Ash covers the ground in an area burned by the Shovel Lake wildfire, near Fort Fraser, B.C., on Thursday, August 23, 2018. (THE CANADIAN PRESS/Darryl Dyck)

B.C. First Nations are owed massive debts after fighting to save homes from wildfires

First Nations affected by Elephant Hill, Shovel Lake fires still not reimbursed thousands of dollars

Many B.C. First Nations that stayed behind to stop wildfires from destroying their communities in 2017 and 2018 are still waiting to be reimbursed by the provincial and federal governments for hundreds of thousands of dollars in expenses.

Indigenous groups say they can’t afford to pay for training and equipment for firefighters before a crisis strikes, so they have to take on enormous debts to protect their homes as flames approach.

The Nadleh Whut’en in central B.C. are set to meet with provincial government officials Wednesday to deliver a report about their struggle to stop the massive Shovel Lake wildfire this summer.

Chief Larry Nooski says they spent $400,000 on firefighting equipment, salaries for fire crews, an emergency operations centre and security, but they have not been repaid by the various agencies responsible.

READ MORE: RCMP work to ‘neutralize’ explosives on property near Shovel Lake wildfire

The Bonaparte Indian Band spent $600,000 to fight the Elephant Hill wildfire on their territory in 2017 and have not been reimbursed about $150,000, in part because their firefighters weren’t properly certified.

Chief Ryan Day says ideally, his First Nation would have a fully certified fire crew, but it lacks the resources and carrying debt has a significant impact on essential services for his people.

The Canadian Press

Like us on Facebook and follow us on Twitter

Just Posted

Sexual assault stories from treeplanting camps ‘shocking but not surprising’

Contractors’ association is working with trainers to create respectful culture

Interior Health leading the way with innovative therapy for stroke patients

Percentage of ischemic stroke patients who received treatment has risen dramatically

School District 6 announces new superintendent

Karen Shipka will be taking on superintendent’s job this August

RDEK financial plan up for public comment

Taxes could increase $12 per home on average.

Matching workers with jobs

Job and Entrepreneur Fair left employers, job seekers and organizers pleased.

Toddler killed in Squamish grocery store parking lot

Child’s mother taken to hospital but her condition is not known

Two law enforcement trucks ‘deliberately’ set on fire in northern B.C., RCMP say

Police say they have video evidence of a person in the area of the truck fires

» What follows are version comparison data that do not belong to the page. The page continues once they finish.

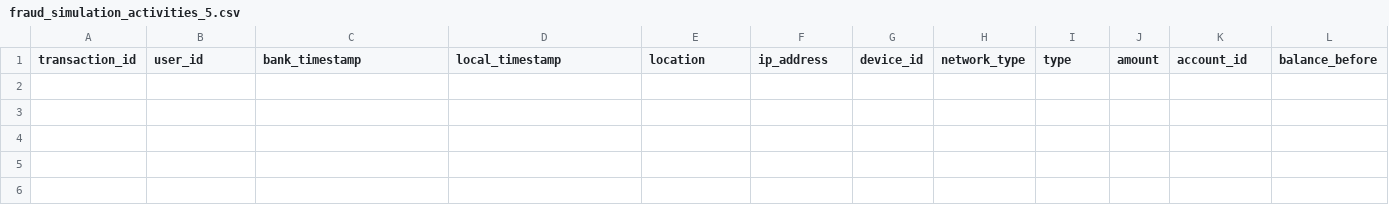
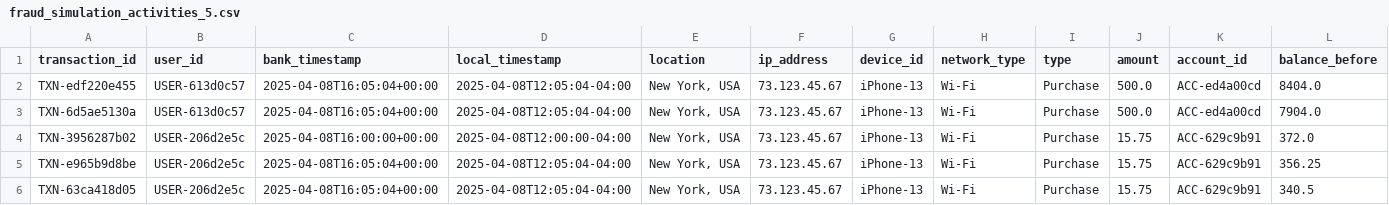
Before and after one commit to PierreFeillet/fraud-detection-simulator, a CSV file: LLMs_approach/data/mistral-large/fraud_simulation_activities_5.csv, drawn as a sheet; only a part is shown; rows hold the shown columns only; the diff names each change by its address in the sheet, - before the commit and + after, or states it on an @@ line.

Commit message:
Fixed amount generation

```diff
--- a/LLMs_approach/data/mistral-large/fraud_simulation_activities_5.csv
+++ b/LLMs_approach/data/mistral-large/fraud_simulation_activities_5.csv
+row 2: TXN-edf220e455 | USER-613d0c57 | 2025-04-08T16:05:04+00:00 | 2025-04-08T12:05:04-04:00 | New York, USA | 73.123.45.67 | iPhone-13 | Wi-Fi | Purchase | 500.0 | ACC-ed4a00cd | 8404.0
+row 3: TXN-6d5ae5130a | USER-613d0c57 | 2025-04-08T16:05:04+00:00 | 2025-04-08T12:05:04-04:00 | New York, USA | 73.123.45.67 | iPhone-13 | Wi-Fi | Purchase | 500.0 | ACC-ed4a00cd | 7904.0
+row 4: TXN-3956287b02 | USER-206d2e5c | 2025-04-08T16:00:00+00:00 | 2025-04-08T12:00:00-04:00 | New York, USA | 73.123.45.67 | iPhone-13 | Wi-Fi | Purchase | 15.75 | ACC-629c9b91 | 372.0
+row 5: TXN-e965b9d8be | USER-206d2e5c | 2025-04-08T16:05:04+00:00 | 2025-04-08T12:05:04-04:00 | New York, USA | 73.123.45.67 | iPhone-13 | Wi-Fi | Purchase | 15.75 | ACC-629c9b91 | 356.25
+row 6: TXN-63ca418d05 | USER-206d2e5c | 2025-04-08T16:05:04+00:00 | 2025-04-08T12:05:04-04:00 | New York, USA | 73.123.45.67 | iPhone-13 | Wi-Fi | Purchase | 15.75 | ACC-629c9b91 | 340.5
```
Also changed, not shown: LLMs_approach/data/mistral-large/fraud_simulation_activities_10.csv, 9 other files.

B.C. mother, daughter return home after coronavirus quarantine in Asia

Jensine Morabito and her daughter were on Holland America’s Westerdam but did not catch the virus

Leap Year means we get an extra day in February, so how are you spending it?

People online have a number of suggestions and plans on how they will be spending Saturday

Greta sticker that drew outrage in Alberta not child pornography: RCMP

X-Site Energy Services has denied having anything to do with the stickers

Bald eagle hit by train in northern B.C. has a chance of survival

The raptor has been taken to OWL in the Lower Mainland for recovery

Cheslatta Carrier Nation and Rio Tinto sign a historic agreement

Co-operation crucial to stem dropping Nechako Reservoir level

Hundreds of B.C. firefighters ‘climb the wall’ for BC Lung Association

The charity fundraiser saw participants climbing up 48 storeys

Most Read